-- EXERCISE --
Print each entry in full, word for word, with no pictures in the result.

-- RECORDS PROVIDED --

▽

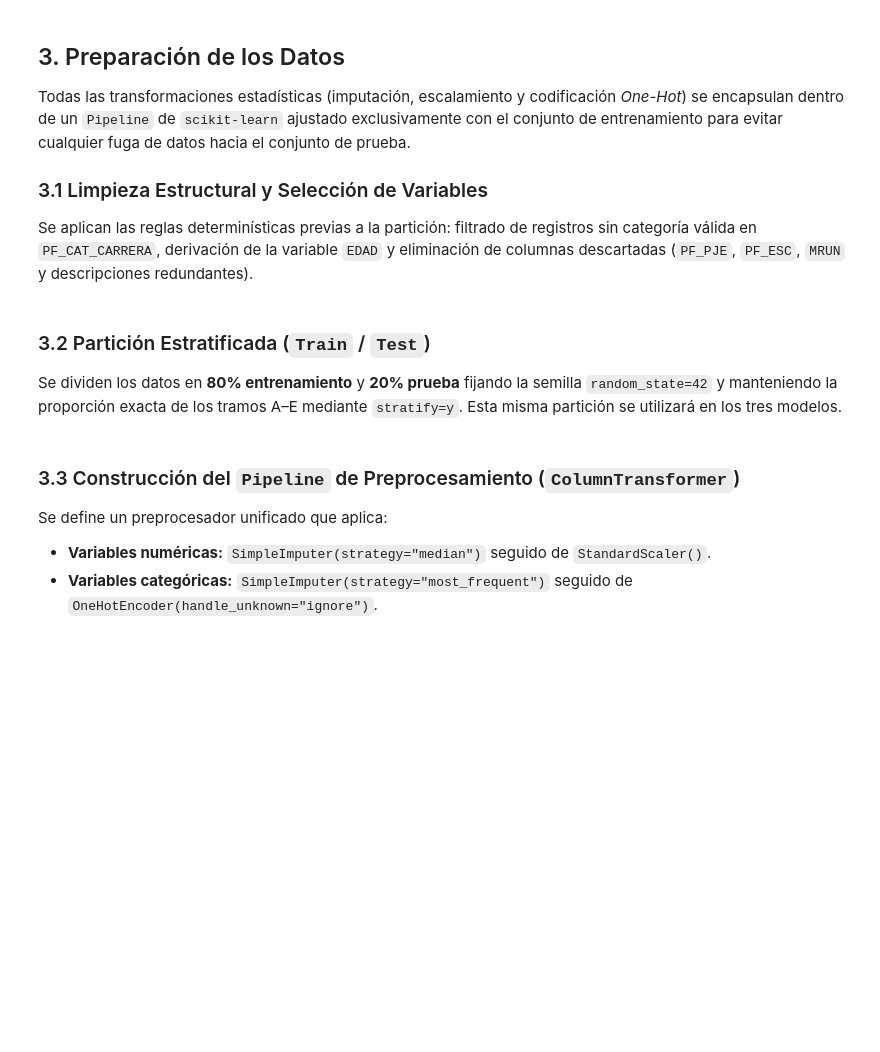
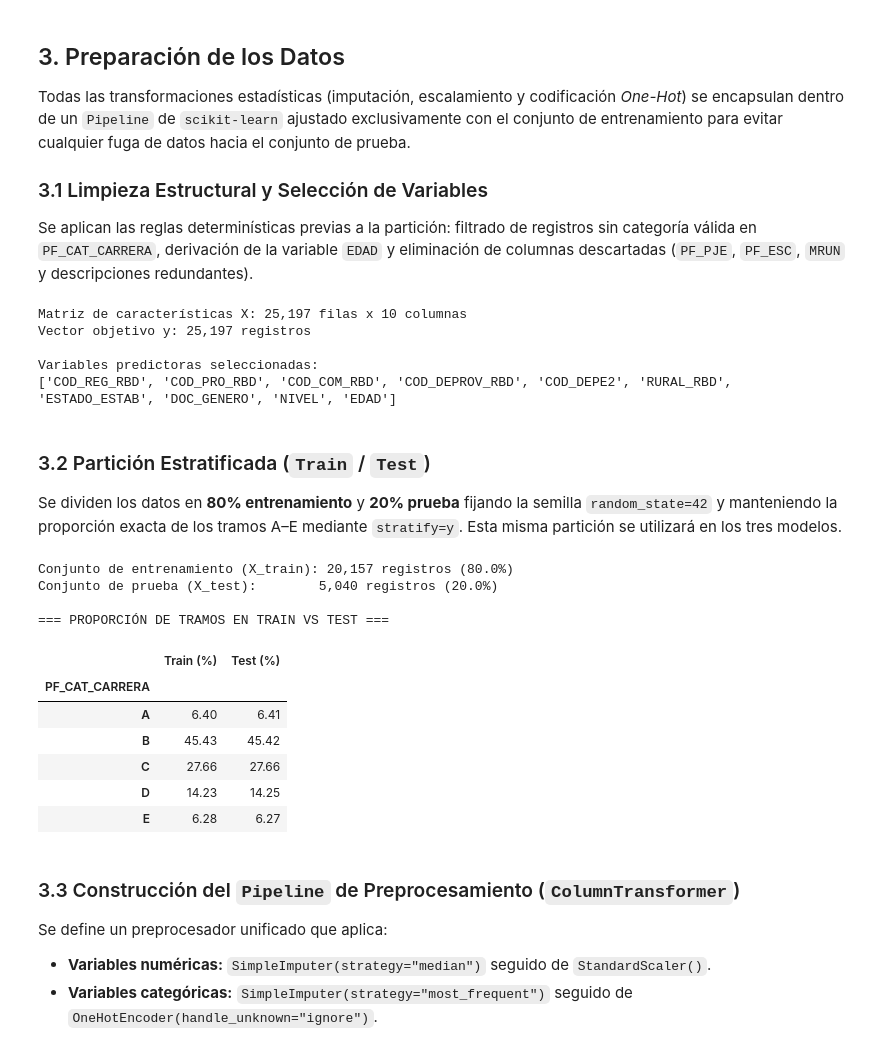
Before and after one commit to gonmpa/Notebook_Jupyter_Mineria_Datos_Supervisado_Clasificacion, a Jupyter notebook: Evaluacion_Final_MD_Pino_Gonzalo.ipynb, the cells around one changed output. Saved outputs shown, nothing was run; the diff lists cells and outputs as text; code cells hidden in the pictures; blank space fills up the shorter version.

```diff
--- a/Evaluacion_Final_MD_Pino_Gonzalo.ipynb
+++ b/Evaluacion_Final_MD_Pino_Gonzalo.ipynb
@@ -340,9 +340,79 @@ Todas las transformaciones estadísticas (imputación, escalamiento y codificaci
 
 ### 3.1 Limpieza Estructural y Selección de Variables
 Se aplican las reglas determinísticas previas a la partición: filtrado de registros sin categoría válida en `PF_CAT_CARRERA`, derivación de la variable `EDAD` y eliminación de columnas descartadas (`PF_PJE`, `PF_ESC`, `MRUN` y descripciones redundantes).
+# %%
+# [C-3.1] Limpieza estructural, derivación de EDAD y eliminación de variables con fuga o redundancia
+df_clean = df.copy()
+
+# Asegurar que no existan registros sin categoría objetivo válida
+df_clean = df_clean.dropna(subset=["PF_CAT_CARRERA"]).copy()
+
+# Derivar EDAD a partir de DOC_FEC_NAC (AAAAMM), convirtiendo el centinela 190001 en NaN
+df_clean["EDAD"] = np.where(
+    df_clean["DOC_FEC_NAC"] == 190001,
+    np.nan,
+    2024 - (df_clean["DOC_FEC_NAC"] // 100)
+)
+
+# Columnas descartadas según diagnóstico del EDA (Sección 2.7)
+cols_eliminar = [
+    "PF_PJE",                                            # Fuga de datos determinística
+    "PF_ESC",                                            # 100% valores nulos
+    "MRUN", "RBD", "DGV_RBD", "NOM_RBD", "AGNO_EVAL",    # Identificadores y constante
+    "NOM_REG_RBD_A", "NOM_COM_RBD", "NOM_DEPROV_RBD",    # Etiquetas redundantes de texto
+    "COD_DEPE",                                          # Multicolinealidad con COD_DEPE2 (r = 0.98)
+    "DOC_FEC_NAC"                                        # Reemplazada por la variable derivada EDAD
+]
+
+X = df_clean.drop(columns=cols_eliminar + ["PF_CAT_CARRERA"])
+y = df_clean["PF_CAT_CARRERA"]
+
+print(f"Matriz de características X: {X.shape[0]:,} filas x {X.shape[1]} columnas")
+print(f"Vector objetivo y: {y.shape[0]:,} registros")
+print("\nVariables predictoras seleccionadas:")
+print(X.columns.tolist())
+# %% [output]
+Matriz de características X: 25,197 filas x 10 columnas
+Vector objetivo y: 25,197 registros
+
+Variables predictoras seleccionadas:
+['COD_REG_RBD', 'COD_PRO_RBD', 'COD_COM_RBD', 'COD_DEPROV_RBD', 'COD_DEPE2', 'RURAL_RBD', 'ESTADO_ESTAB', 'DOC_GENERO', 'NIVEL', 'EDAD']
 # %% [markdown]
 ### 3.2 Partición Estratificada (`Train` / `Test`)
 Se dividen los datos en **80% entrenamiento** y **20% prueba** fijando la semilla `random_state=42` y manteniendo la proporción exacta de los tramos A–E mediante `stratify=y`. Esta misma partición se utilizará en los tres modelos.
+# %%
+# [C-3.2] Partición estratificada 80% entrenamiento / 20% prueba (semilla fija = 42)
+from sklearn.model_selection import train_test_split
+
+X_train, X_test, y_train, y_test = train_test_split(
+    X, y,
+    test_size=0.20,
+    random_state=42,
+    stratify=y
+)
+
+print(f"Conjunto de entrenamiento (X_train): {X_train.shape[0]:,} registros ({X_train.shape[0]/len(X)*100:.1f}%)")
+print(f"Conjunto de prueba (X_test):        {X_test.shape[0]:,} registros ({X_test.shape[0]/len(X)*100:.1f}%)\n")
+
+# Verificación de estratificación en ambas particiones
+verif_estrat = pd.DataFrame({
+    "Train (%)": (y_train.value_counts(normalize=True).sort_index() * 100).round(2),
+    "Test (%)":  (y_test.value_counts(normalize=True).sort_index() * 100).round(2)
+})
+print("=== PROPORCIÓN DE TRAMOS EN TRAIN VS TEST ===")
+display(verif_estrat)
+# %% [output]
+Conjunto de entrenamiento (X_train): 20,157 registros (80.0%)
+Conjunto de prueba (X_test):        5,040 registros (20.0%)
+
+=== PROPORCIÓN DE TRAMOS EN TRAIN VS TEST ===
+|  | Train (%) | Test (%) |
+| PF_CAT_CARRERA |  |  |
+| A | 6.40 | 6.41 |
+| B | 45.43 | 45.42 |
+| C | 27.66 | 27.66 |
+| D | 14.23 | 14.25 |
+| E | 6.28 | 6.27 |
 # %% [markdown]
 ### 3.3 Construcción del `Pipeline` de Preprocesamiento (`ColumnTransformer`)
 Se define un preprocesador unificado que aplica:
```
Also changed, not shown: parts of 3 cells of this notebook.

△

-- ANSWER SPACE --
Before and after one commit to gonmpa/Notebook_Jupyter_Mineria_Datos_Supervisado_Clasificacion, a Jupyter notebook: Evaluacion_Final_MD_Pino_Gonzalo.ipynb, the cells around one changed output. Saved outputs shown, nothing was run; the diff lists cells and outputs as text; code cells hidden in the pictures; blank space fills up the shorter version.

```diff
--- a/Evaluacion_Final_MD_Pino_Gonzalo.ipynb
+++ b/Evaluacion_Final_MD_Pino_Gonzalo.ipynb
@@ -340,9 +340,79 @@ Todas las transformaciones estadísticas (imputación, escalamiento y codificaci
 
 ### 3.1 Limpieza Estructural y Selección de Variables
 Se aplican las reglas determinísticas previas a la partición: filtrado de registros sin categoría válida en `PF_CAT_CARRERA`, derivación de la variable `EDAD` y eliminación de columnas descartadas (`PF_PJE`, `PF_ESC`, `MRUN` y descripciones redundantes).
+# %%
+# [C-3.1] Limpieza estructural, derivación de EDAD y eliminación de variables con fuga o redundancia
+df_clean = df.copy()
+
+# Asegurar que no existan registros sin categoría objetivo válida
+df_clean = df_clean.dropna(subset=["PF_CAT_CARRERA"]).copy()
+
+# Derivar EDAD a partir de DOC_FEC_NAC (AAAAMM), convirtiendo el centinela 190001 en NaN
+df_clean["EDAD"] = np.where(
+    df_clean["DOC_FEC_NAC"] == 190001,
+    np.nan,
+    2024 - (df_clean["DOC_FEC_NAC"] // 100)
+)
+
+# Columnas descartadas según diagnóstico del EDA (Sección 2.7)
+cols_eliminar = [
+    "PF_PJE",                                            # Fuga de datos determinística
+    "PF_ESC",                                            # 100% valores nulos
+    "MRUN", "RBD", "DGV_RBD", "NOM_RBD", "AGNO_EVAL",    # Identificadores y constante
+    "NOM_REG_RBD_A", "NOM_COM_RBD", "NOM_DEPROV_RBD",    # Etiquetas redundantes de texto
+    "COD_DEPE",                                          # Multicolinealidad con COD_DEPE2 (r = 0.98)
+    "DOC_FEC_NAC"                                        # Reemplazada por la variable derivada EDAD
+]
+
+X = df_clean.drop(columns=cols_eliminar + ["PF_CAT_CARRERA"])
+y = df_clean["PF_CAT_CARRERA"]
+
+print(f"Matriz de características X: {X.shape[0]:,} filas x {X.shape[1]} columnas")
+print(f"Vector objetivo y: {y.shape[0]:,} registros")
+print("\nVariables predictoras seleccionadas:")
+print(X.columns.tolist())
+# %% [output]
+Matriz de características X: 25,197 filas x 10 columnas
+Vector objetivo y: 25,197 registros
+
+Variables predictoras seleccionadas:
+['COD_REG_RBD', 'COD_PRO_RBD', 'COD_COM_RBD', 'COD_DEPROV_RBD', 'COD_DEPE2', 'RURAL_RBD', 'ESTADO_ESTAB', 'DOC_GENERO', 'NIVEL', 'EDAD']
 # %% [markdown]
 ### 3.2 Partición Estratificada (`Train` / `Test`)
 Se dividen los datos en **80% entrenamiento** y **20% prueba** fijando la semilla `random_state=42` y manteniendo la proporción exacta de los tramos A–E mediante `stratify=y`. Esta misma partición se utilizará en los tres modelos.
+# %%
+# [C-3.2] Partición estratificada 80% entrenamiento / 20% prueba (semilla fija = 42)
+from sklearn.model_selection import train_test_split
+
+X_train, X_test, y_train, y_test = train_test_split(
+    X, y,
+    test_size=0.20,
+    random_state=42,
+    stratify=y
+)
+
+print(f"Conjunto de entrenamiento (X_train): {X_train.shape[0]:,} registros ({X_train.shape[0]/len(X)*100:.1f}%)")
+print(f"Conjunto de prueba (X_test):        {X_test.shape[0]:,} registros ({X_test.shape[0]/len(X)*100:.1f}%)\n")
+
+# Verificación de estratificación en ambas particiones
+verif_estrat = pd.DataFrame({
+    "Train (%)": (y_train.value_counts(normalize=True).sort_index() * 100).round(2),
+    "Test (%)":  (y_test.value_counts(normalize=True).sort_index() * 100).round(2)
+})
+print("=== PROPORCIÓN DE TRAMOS EN TRAIN VS TEST ===")
+display(verif_estrat)
+# %% [output]
+Conjunto de entrenamiento (X_train): 20,157 registros (80.0%)
+Conjunto de prueba (X_test):        5,040 registros (20.0%)
+
+=== PROPORCIÓN DE TRAMOS EN TRAIN VS TEST ===
+|  | Train (%) | Test (%) |
+| PF_CAT_CARRERA |  |  |
+| A | 6.40 | 6.41 |
+| B | 45.43 | 45.42 |
+| C | 27.66 | 27.66 |
+| D | 14.23 | 14.25 |
+| E | 6.28 | 6.27 |
 # %% [markdown]
 ### 3.3 Construcción del `Pipeline` de Preprocesamiento (`ColumnTransformer`)
 Se define un preprocesador unificado que aplica:
```
Also changed, not shown: parts of 3 cells of this notebook.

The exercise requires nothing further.